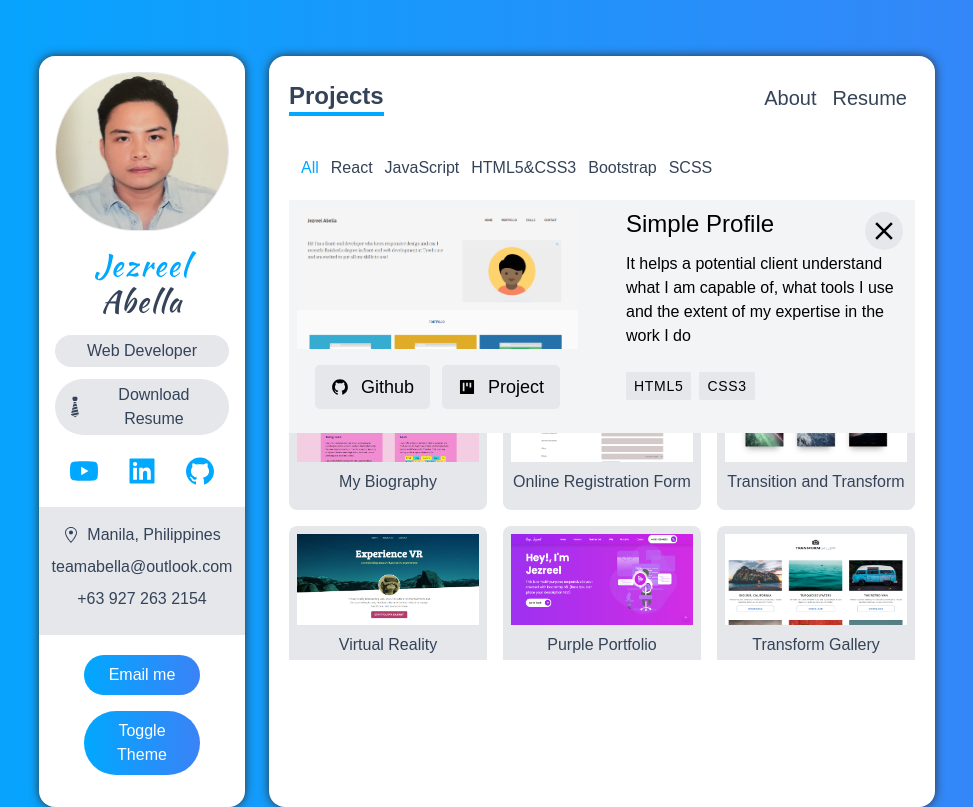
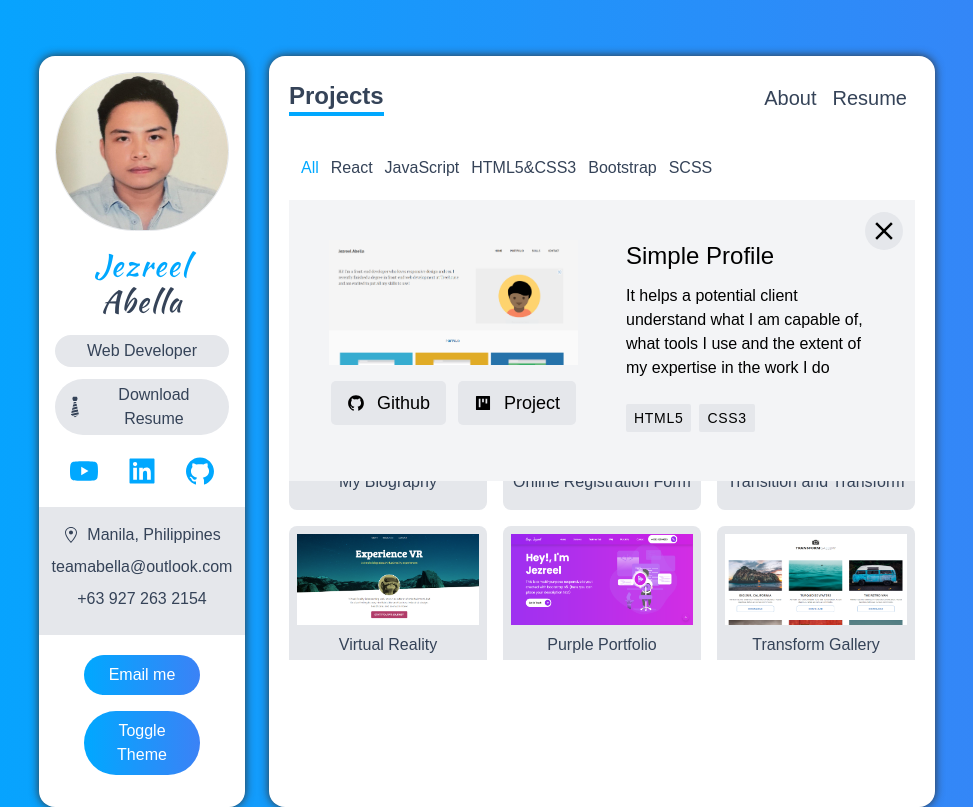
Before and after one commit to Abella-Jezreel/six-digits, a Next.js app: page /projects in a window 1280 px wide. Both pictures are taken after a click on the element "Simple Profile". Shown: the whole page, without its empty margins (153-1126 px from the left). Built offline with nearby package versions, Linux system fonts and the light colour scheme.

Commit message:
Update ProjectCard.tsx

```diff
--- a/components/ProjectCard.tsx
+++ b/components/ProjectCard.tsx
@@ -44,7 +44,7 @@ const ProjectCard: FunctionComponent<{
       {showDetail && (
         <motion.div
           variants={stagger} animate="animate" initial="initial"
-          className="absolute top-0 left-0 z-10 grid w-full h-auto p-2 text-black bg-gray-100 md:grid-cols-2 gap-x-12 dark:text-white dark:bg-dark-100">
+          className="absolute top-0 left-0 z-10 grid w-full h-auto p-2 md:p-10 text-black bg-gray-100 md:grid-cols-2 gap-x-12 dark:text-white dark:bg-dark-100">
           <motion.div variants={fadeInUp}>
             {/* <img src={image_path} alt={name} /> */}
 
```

****************

What is being asked:
A word-for-word copy of the records is needed, one that contains no pictures.

Problem solution:
Before and after one commit to Abella-Jezreel/six-digits, a Next.js app: page /projects in a window 1280 px wide. Both pictures are taken after a click on the element "Simple Profile". Shown: the whole page, without its empty margins (153-1126 px from the left). Built offline with nearby package versions, Linux system fonts and the light colour scheme.

Commit message:
Update ProjectCard.tsx

```diff
--- a/components/ProjectCard.tsx
+++ b/components/ProjectCard.tsx
@@ -44,7 +44,7 @@ const ProjectCard: FunctionComponent<{
       {showDetail && (
         <motion.div
           variants={stagger} animate="animate" initial="initial"
-          className="absolute top-0 left-0 z-10 grid w-full h-auto p-2 text-black bg-gray-100 md:grid-cols-2 gap-x-12 dark:text-white dark:bg-dark-100">
+          className="absolute top-0 left-0 z-10 grid w-full h-auto p-2 md:p-10 text-black bg-gray-100 md:grid-cols-2 gap-x-12 dark:text-white dark:bg-dark-100">
           <motion.div variants={fadeInUp}>
             {/* <img src={image_path} alt={name} /> */}
 
```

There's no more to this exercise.